A couple of years ago, I used a similar question to this one on a number of interview candidates—some of them with twenty or more years of experience at a variety of impressive sounding companies. Yet it shocked me just how many of them required very heavy prompting to see it.
If you’re interviewing a candidate for a software developer role, show them this snippet of code. If they can’t tell you in seconds that it contains a SQL injection vulnerability in line 5, don’t hire them. If they can’t tell you why it’s a SQL injection vulnerability, don’t hire them. No exceptions, no excuses.

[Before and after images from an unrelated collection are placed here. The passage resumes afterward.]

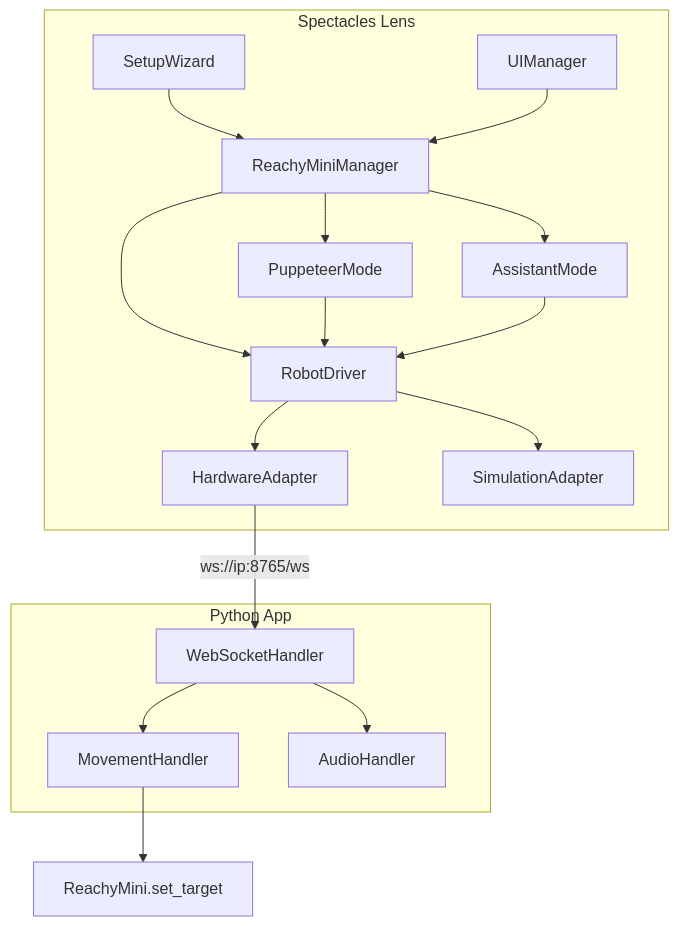
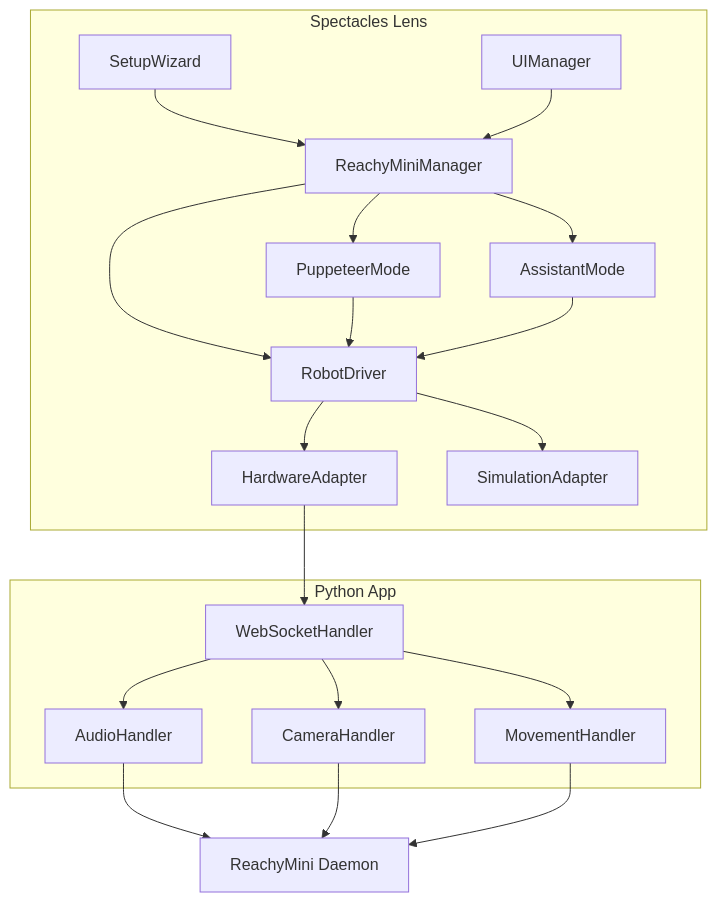
One commit to V4C38/spectacles-reachy-mini changed the diagram in README.md. Above: the diagram before and after it, drawn with Mermaid. The commit also changed other lines of this file and 1 other file, not shown here.

````diff
--- a/README.md
+++ b/README.md
@@ -48,34 +42,38 @@
 ```mermaid
 flowchart TB
     subgraph Lens [Spectacles Lens]
         RMM[ReachyMiniManager]
         SW[SetupWizard]
         UI[UIManager]
         PM[PuppeteerMode]
         AM[AssistantMode]
         RD[RobotDriver]
         HA[HardwareAdapter]
         SA[SimulationAdapter]
 
         RMM --> PM
         RMM --> AM
         RMM --> RD
         SW --> RMM
         UI --> RMM
         PM --> RD
         AM --> RD
         RD --> HA
         RD --> SA
     end
 
     subgraph Python [Python App]
         WS[WebSocketHandler]
         MH[MovementHandler]
         AH[AudioHandler]
+        CH[CameraHandler]
     end
 
-    HA -->|"ws://ip:8765/ws"| WS
+    HA --> WS
     WS --> MH
     WS --> AH
-    MH --> SDK[ReachyMini.set_target]
+    WS --> CH
+    AH --> SDK
+    CH --> SDK
+    MH --> SDK[ReachyMini Daemon]
 ```
````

SQL injection vulnerabilities are quite frankly inexcusable. Out of all the different kinds of security vulnerabilities that you can get, they are the easiest to understand, the easiest to spot, and the easiest to avoid. Anywhere that you see user input being smashed together with any kind of instructions—SQL, SPARQL, LDAP queries, whatever—it should raise a massive red flag. A candidate who can’t spot security vulnerabilities will write security vulnerabilities (or more likely, copy and paste them from the Internet)—and if they can’t spot the simplest vulnerability of the lot, they’re going to have trouble even understanding more complex ones. And that’s before you even get started on other aspects of programming such as data integrity or performance.
With the rise of ransomware and other increasingly nasty exploits, you simply can not afford to be careless or blasé about IT security these days. As software developers, we all have a responsibility to make sure our knowledge and skills are sharp and up to date in this area, and as a recruiter, you can’t afford to take on anyone who isn’t taking this responsibility seriously.
Finally: there is a second glaring security flaw in this snippet, and candidates should be expected to spot it as well. I shall leave that one as an exercise for the reader.